*BRIEF:*
Please repeat the records below exactly, but only from the line that contains "Revise educational details in README.md" onward, ending with the last line.

--- MATERIAL TO PROCESS Enclosed Below ---

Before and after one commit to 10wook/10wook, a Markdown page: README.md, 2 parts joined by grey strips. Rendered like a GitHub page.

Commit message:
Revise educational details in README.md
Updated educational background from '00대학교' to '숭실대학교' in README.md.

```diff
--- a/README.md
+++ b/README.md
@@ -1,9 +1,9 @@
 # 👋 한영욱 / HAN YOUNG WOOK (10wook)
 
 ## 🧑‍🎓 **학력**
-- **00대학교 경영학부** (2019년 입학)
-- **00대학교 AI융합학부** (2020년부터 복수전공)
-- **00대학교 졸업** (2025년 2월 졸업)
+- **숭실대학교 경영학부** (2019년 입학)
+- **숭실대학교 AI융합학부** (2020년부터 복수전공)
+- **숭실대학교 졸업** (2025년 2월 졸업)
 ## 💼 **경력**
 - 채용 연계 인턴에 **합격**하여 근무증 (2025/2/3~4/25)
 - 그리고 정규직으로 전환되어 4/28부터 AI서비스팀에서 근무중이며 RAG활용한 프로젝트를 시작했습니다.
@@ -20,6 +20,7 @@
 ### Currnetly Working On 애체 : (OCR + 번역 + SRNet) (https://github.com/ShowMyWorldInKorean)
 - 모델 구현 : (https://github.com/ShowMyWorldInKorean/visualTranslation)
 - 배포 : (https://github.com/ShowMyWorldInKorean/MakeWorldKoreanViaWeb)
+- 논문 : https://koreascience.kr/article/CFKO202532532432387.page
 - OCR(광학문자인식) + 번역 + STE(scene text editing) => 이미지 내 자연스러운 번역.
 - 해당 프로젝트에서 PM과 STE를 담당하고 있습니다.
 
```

--- End of Enclosed MATERIAL TO PROCESS ---

*EXERCISE SOLUTION:*
Revise educational details in README.md
Updated educational background from '00대학교' to '숭실대학교' in README.md.

```diff
--- a/README.md
+++ b/README.md
@@ -1,9 +1,9 @@
 # 👋 한영욱 / HAN YOUNG WOOK (10wook)
 
 ## 🧑‍🎓 **학력**
-- **00대학교 경영학부** (2019년 입학)
-- **00대학교 AI융합학부** (2020년부터 복수전공)
-- **00대학교 졸업** (2025년 2월 졸업)
+- **숭실대학교 경영학부** (2019년 입학)
+- **숭실대학교 AI융합학부** (2020년부터 복수전공)
+- **숭실대학교 졸업** (2025년 2월 졸업)
 ## 💼 **경력**
 - 채용 연계 인턴에 **합격**하여 근무증 (2025/2/3~4/25)
 - 그리고 정규직으로 전환되어 4/28부터 AI서비스팀에서 근무중이며 RAG활용한 프로젝트를 시작했습니다.
@@ -20,6 +20,7 @@
 ### Currnetly Working On 애체 : (OCR + 번역 + SRNet) (https://github.com/ShowMyWorldInKorean)
 - 모델 구현 : (https://github.com/ShowMyWorldInKorean/visualTranslation)
 - 배포 : (https://github.com/ShowMyWorldInKorean/MakeWorldKoreanViaWeb)
+- 논문 : https://koreascience.kr/article/CFKO202532532432387.page
 - OCR(광학문자인식) + 번역 + STE(scene text editing) => 이미지 내 자연스러운 번역.
 - 해당 프로젝트에서 PM과 STE를 담당하고 있습니다.
 
```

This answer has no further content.